semiotic

[see-mee-ot-ik, sem-ee, see-mahy-]

adjective Also se·mi·ot·i·cal.

of or relating to signs.
of or relating to semiotics.
Medicine/Medical. of or relating to symptoms; symptomatic.

noun


Nearby words

  1. seminuria,
  2. semiochemical,
  3. semiofficial,
  4. semiology,
  5. semiopaque,
  6. semiotician,
  7. semiotics,
  8. semioviparous,
  9. semipalatinsk,
  10. semipalmate

Origin of semiotic

1615–20; (def 3) < Greek sēmeiōtikós significant, equivalent to sēmeiō-, verbid stem of sēmeioûn to interpret as a sign (derivative of Greek sēmeîon sign) + -tikos -tic; (def 4) < Greek sēmeiōtikḗ, noun use of feminine of sēmeiōtikós, adapted by John Locke (on the model of Greek logikḗ logic, etc.; see -ic) to mean “the doctrine of signs”; (defs 1, 2) based on Locke's coinage or a reanalysis of the Gk word

Dictionary.com Unabridged Based on the Random House Unabridged Dictionary, © Random House, Inc. 2019

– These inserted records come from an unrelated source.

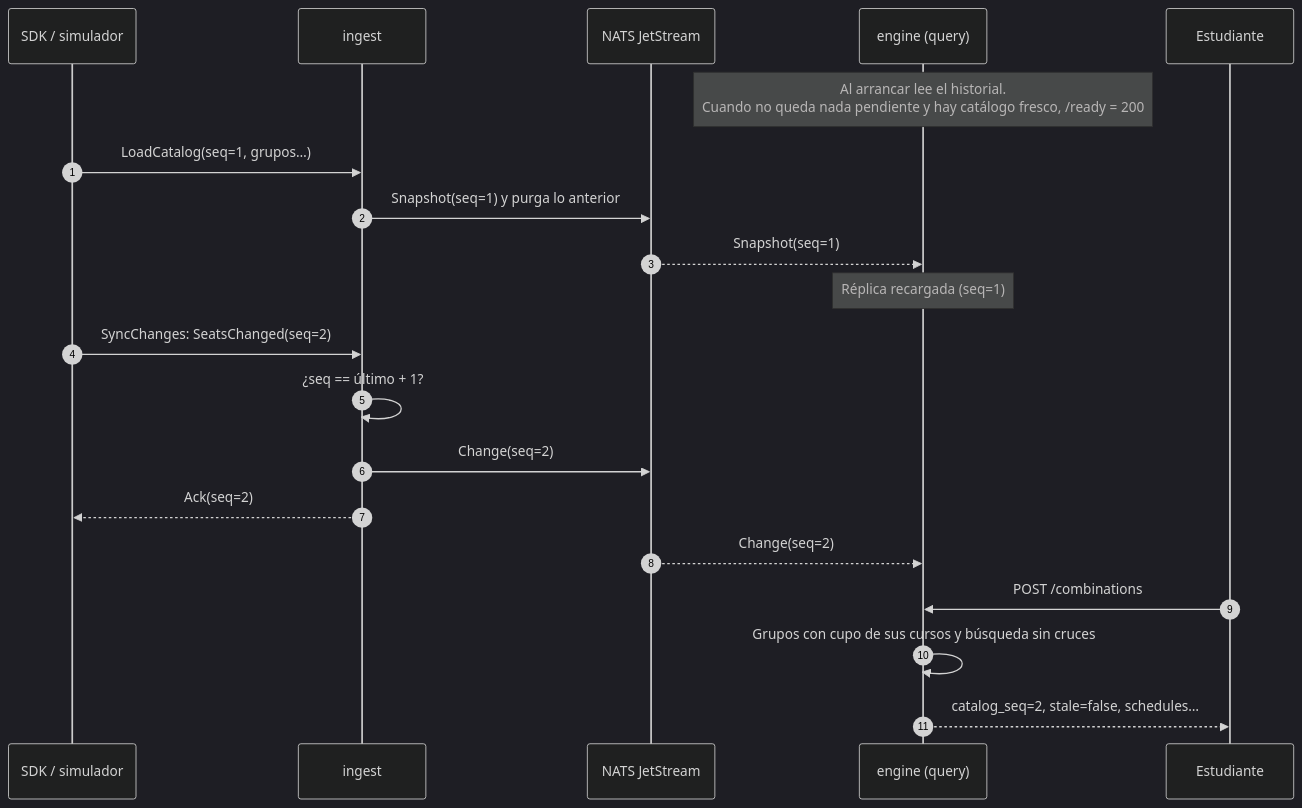
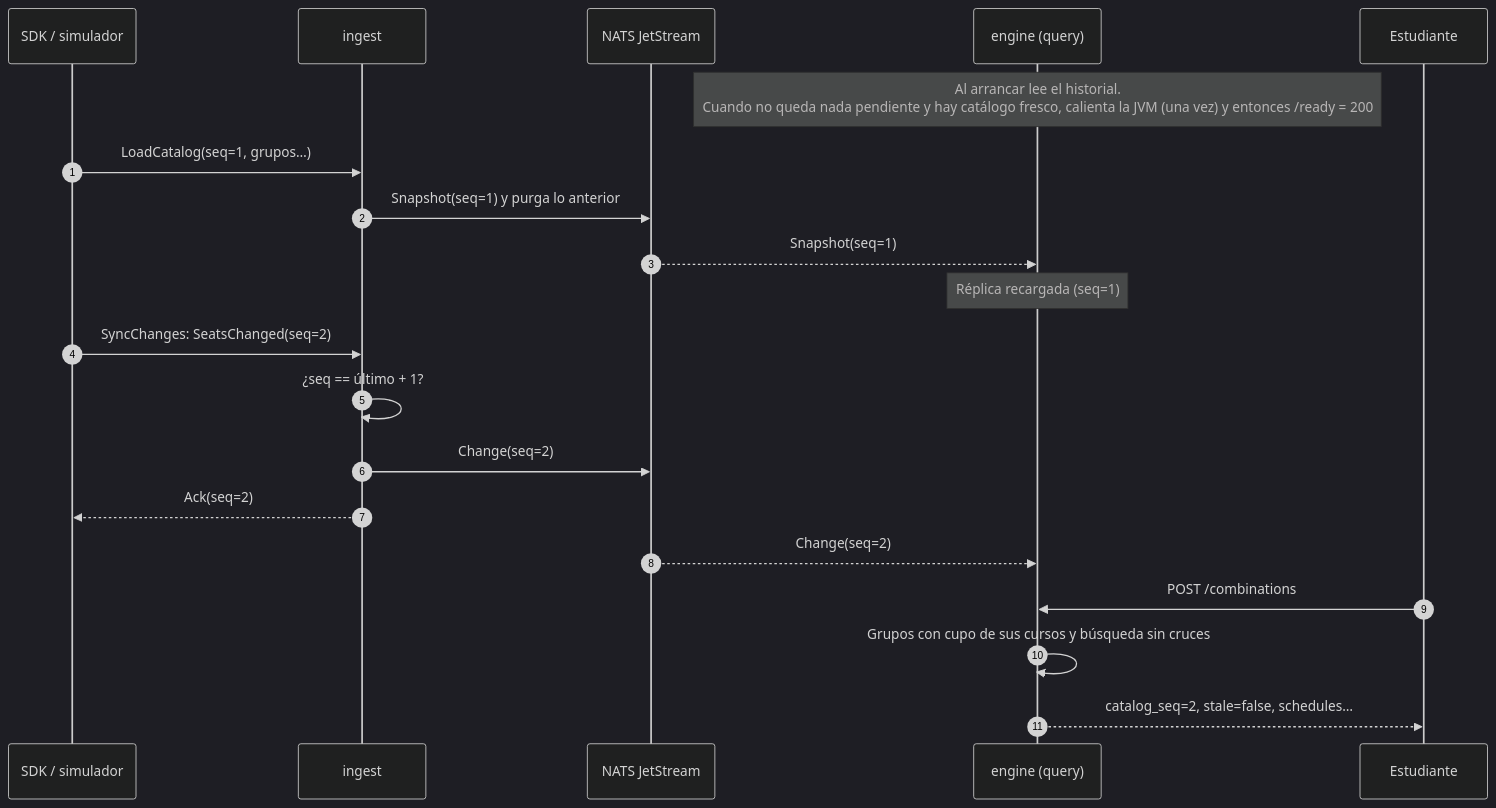
Before and after one commit to jcagudelo12/scheduling-engine-java: the third of 4 diagrams in docs/arquitectura.md, drawn with Mermaid (dark theme). The commit also changed other lines of this file and 6 other files, not shown here.

````diff
--- a/docs/arquitectura.md
+++ b/docs/arquitectura.md
@@ -110,23 +111,23 @@
 ```mermaid
 sequenceDiagram
     autonumber
     participant SDK as SDK / simulador
     participant ING as ingest
     participant LOG as NATS JetStream
     participant Q as engine (query)
     participant EST as Estudiante
 
-    Note over Q: Al arrancar lee el historial.<br/>Cuando no queda nada pendiente y hay catálogo fresco, /ready = 200
+    Note over Q: Al arrancar lee el historial.<br/>Cuando no queda nada pendiente y hay catálogo fresco, calienta la JVM (una vez) y entonces /ready = 200
     SDK->>ING: LoadCatalog(seq=1, grupos…)
     ING->>LOG: Snapshot(seq=1) y purga lo anterior
     LOG-->>Q: Snapshot(seq=1)
     Note over Q: Réplica recargada (seq=1)
     SDK->>ING: SyncChanges: SeatsChanged(seq=2)
     ING->>ING: ¿seq == último + 1?
     ING->>LOG: Change(seq=2)
     ING-->>SDK: Ack(seq=2)
     LOG-->>Q: Change(seq=2)
     EST->>Q: POST /combinations
     Q->>Q: Grupos con cupo de sus cursos y búsqueda sin cruces
     Q-->>EST: catalog_seq=2, stale=false, schedules…
 ```
````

British Dictionary definitions for semiotical

semiotic

semeiotic

adjective

relating to signs and symbols, esp spoken or written signs
relating to semiotics
of, relating to, or resembling the symptoms of disease; symptomatic

Word Origin for semiotic

C17: from Greek sēmeiōtikos taking note of signs, from sēmeion a sign

Collins English Dictionary - Complete & Unabridged 2012 Digital Edition © William Collins Sons & Co. Ltd. 1979, 1986 © HarperCollins Publishers 1998, 2000, 2003, 2005, 2006, 2007, 2009, 2012

Word Origin and History for semiotical

semiotic

adj.

1620s, "of symptoms, relating to signs of diseases," from Greek semeiotikos "significant," also "observant of signs," adjective form of semeiosis "indication," from semeioun "to signal, to interpret a sign," from semeion "a sign, mark, token," from sema "sign" (see semantic). Its use in psychology dates to 1923. Related: Semiotical (1580s).

Online Etymology Dictionary, © 2010 Douglas Harper